### PROBLEM REQUIREMENTS
All lines with the word "PACKAGE" must be pulled from the entries below.

### ENTRIES SHOWN
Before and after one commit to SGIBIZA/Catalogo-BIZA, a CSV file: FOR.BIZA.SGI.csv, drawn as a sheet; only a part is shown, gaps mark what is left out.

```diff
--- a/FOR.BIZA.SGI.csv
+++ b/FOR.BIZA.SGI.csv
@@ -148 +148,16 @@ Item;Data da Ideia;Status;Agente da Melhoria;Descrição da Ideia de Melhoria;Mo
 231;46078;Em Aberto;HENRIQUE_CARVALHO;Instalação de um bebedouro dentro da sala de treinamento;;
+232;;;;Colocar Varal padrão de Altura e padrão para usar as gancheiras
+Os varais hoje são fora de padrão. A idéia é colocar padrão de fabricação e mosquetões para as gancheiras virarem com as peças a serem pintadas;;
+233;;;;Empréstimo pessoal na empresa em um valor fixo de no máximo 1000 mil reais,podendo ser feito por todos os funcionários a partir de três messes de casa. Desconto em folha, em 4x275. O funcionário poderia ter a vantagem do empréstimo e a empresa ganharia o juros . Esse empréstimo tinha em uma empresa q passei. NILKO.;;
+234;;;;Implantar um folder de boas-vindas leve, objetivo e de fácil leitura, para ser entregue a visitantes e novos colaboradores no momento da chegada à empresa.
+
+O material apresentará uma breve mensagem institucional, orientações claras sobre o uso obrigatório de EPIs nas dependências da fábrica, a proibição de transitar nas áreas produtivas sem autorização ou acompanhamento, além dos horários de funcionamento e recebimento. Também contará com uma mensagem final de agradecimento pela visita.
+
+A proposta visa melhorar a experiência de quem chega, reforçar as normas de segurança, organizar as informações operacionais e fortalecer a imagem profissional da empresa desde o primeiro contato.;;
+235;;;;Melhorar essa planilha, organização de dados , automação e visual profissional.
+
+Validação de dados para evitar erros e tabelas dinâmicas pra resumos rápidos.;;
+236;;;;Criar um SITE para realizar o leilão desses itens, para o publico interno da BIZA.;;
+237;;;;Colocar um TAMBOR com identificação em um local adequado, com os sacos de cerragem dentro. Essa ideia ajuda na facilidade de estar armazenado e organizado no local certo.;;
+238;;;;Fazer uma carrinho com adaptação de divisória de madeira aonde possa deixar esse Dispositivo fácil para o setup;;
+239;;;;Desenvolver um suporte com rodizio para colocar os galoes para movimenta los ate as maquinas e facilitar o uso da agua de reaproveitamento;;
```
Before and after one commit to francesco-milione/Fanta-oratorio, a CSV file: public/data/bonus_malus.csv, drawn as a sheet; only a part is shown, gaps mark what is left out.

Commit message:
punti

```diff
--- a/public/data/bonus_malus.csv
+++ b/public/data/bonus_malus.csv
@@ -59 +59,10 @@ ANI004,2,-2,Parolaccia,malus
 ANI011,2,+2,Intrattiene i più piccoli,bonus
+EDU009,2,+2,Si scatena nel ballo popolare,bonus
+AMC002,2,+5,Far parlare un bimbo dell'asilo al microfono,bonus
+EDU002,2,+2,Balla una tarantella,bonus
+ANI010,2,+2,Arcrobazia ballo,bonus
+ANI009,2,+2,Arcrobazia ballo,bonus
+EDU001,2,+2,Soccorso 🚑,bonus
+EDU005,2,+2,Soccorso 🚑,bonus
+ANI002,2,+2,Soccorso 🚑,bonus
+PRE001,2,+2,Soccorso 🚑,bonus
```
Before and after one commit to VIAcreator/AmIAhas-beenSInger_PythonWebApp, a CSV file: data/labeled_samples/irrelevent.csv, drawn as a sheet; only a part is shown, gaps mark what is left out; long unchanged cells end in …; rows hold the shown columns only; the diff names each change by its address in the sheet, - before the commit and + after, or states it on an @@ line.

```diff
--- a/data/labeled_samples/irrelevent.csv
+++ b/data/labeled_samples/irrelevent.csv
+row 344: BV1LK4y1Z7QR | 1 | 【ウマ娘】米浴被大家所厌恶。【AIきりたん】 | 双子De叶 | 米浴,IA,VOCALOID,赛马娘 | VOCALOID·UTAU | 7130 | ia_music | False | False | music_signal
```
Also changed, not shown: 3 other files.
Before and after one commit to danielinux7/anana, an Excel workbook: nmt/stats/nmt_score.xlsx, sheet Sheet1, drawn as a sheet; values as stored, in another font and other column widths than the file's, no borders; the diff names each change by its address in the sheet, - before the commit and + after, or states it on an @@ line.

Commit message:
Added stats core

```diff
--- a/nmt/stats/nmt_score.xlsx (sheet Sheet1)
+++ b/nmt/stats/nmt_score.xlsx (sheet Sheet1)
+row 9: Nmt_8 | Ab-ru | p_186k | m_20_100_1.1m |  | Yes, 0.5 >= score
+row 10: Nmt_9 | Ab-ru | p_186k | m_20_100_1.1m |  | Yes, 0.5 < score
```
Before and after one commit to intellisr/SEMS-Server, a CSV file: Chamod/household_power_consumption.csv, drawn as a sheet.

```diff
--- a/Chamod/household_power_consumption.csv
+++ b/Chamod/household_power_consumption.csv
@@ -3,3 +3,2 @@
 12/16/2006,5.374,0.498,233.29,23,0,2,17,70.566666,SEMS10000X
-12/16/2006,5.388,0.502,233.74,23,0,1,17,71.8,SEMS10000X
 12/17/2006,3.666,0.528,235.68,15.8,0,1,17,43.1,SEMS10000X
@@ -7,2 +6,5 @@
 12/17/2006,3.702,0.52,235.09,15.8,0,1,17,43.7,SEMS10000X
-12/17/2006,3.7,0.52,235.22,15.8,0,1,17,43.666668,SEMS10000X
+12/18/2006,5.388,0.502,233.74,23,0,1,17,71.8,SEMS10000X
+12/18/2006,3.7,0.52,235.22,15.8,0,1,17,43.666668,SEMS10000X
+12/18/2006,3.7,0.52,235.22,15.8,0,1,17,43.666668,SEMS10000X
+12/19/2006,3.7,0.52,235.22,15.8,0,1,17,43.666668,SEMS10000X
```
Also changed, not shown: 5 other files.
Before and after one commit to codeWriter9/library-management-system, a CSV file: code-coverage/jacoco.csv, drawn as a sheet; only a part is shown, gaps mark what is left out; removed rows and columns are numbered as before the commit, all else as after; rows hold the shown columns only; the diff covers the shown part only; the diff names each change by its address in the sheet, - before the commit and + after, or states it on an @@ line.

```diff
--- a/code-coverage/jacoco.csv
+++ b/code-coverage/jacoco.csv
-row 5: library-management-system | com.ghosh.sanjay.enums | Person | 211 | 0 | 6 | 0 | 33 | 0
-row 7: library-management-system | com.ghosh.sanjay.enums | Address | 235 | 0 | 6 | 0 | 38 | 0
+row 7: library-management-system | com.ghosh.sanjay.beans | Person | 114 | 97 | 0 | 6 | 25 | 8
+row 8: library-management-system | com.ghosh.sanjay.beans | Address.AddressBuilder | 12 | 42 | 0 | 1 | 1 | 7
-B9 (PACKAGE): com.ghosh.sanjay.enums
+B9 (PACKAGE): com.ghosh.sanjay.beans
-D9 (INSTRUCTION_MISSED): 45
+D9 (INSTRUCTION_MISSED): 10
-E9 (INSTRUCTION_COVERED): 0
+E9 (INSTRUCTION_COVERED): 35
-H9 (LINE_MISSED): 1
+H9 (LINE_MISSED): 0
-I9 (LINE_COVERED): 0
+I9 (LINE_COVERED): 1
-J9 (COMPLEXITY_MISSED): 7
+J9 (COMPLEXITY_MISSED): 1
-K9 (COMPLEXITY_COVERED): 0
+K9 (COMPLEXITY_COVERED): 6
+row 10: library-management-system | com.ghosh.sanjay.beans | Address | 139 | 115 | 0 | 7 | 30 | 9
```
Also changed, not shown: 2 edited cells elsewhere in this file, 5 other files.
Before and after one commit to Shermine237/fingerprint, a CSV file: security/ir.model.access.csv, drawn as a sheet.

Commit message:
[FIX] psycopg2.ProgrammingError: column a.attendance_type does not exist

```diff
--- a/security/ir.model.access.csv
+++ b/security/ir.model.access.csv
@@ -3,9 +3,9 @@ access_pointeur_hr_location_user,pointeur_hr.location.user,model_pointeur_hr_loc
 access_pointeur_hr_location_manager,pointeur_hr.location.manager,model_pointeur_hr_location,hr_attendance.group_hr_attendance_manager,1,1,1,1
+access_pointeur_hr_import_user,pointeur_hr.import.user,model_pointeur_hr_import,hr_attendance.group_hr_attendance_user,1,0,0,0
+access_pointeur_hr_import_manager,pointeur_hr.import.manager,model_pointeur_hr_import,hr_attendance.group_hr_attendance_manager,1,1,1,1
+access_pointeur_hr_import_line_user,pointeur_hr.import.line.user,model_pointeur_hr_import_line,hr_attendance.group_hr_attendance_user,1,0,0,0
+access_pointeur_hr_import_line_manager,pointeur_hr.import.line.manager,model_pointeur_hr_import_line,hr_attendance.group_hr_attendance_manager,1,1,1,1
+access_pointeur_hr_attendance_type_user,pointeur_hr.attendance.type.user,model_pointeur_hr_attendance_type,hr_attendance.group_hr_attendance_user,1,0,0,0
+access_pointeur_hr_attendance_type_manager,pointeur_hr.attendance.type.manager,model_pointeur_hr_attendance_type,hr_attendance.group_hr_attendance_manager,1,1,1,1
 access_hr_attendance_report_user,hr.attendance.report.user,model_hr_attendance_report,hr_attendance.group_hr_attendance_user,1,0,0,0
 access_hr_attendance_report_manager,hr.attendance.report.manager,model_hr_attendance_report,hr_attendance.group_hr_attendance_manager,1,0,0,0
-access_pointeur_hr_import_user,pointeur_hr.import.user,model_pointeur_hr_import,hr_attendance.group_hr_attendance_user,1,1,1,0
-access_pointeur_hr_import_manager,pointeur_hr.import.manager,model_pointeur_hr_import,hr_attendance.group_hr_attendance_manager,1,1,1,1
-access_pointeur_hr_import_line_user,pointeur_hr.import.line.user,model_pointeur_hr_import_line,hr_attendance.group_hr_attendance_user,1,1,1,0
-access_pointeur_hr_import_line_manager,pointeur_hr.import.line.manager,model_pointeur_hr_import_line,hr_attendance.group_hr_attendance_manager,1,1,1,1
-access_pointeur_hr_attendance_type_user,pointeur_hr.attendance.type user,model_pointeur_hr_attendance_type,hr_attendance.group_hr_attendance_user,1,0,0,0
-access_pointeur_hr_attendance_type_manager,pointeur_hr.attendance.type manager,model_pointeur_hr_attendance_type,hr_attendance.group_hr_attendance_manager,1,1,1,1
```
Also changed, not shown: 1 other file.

### TASK OUTPUT
-B9 (PACKAGE): com.ghosh.sanjay.enums
+B9 (PACKAGE): com.ghosh.sanjay.beans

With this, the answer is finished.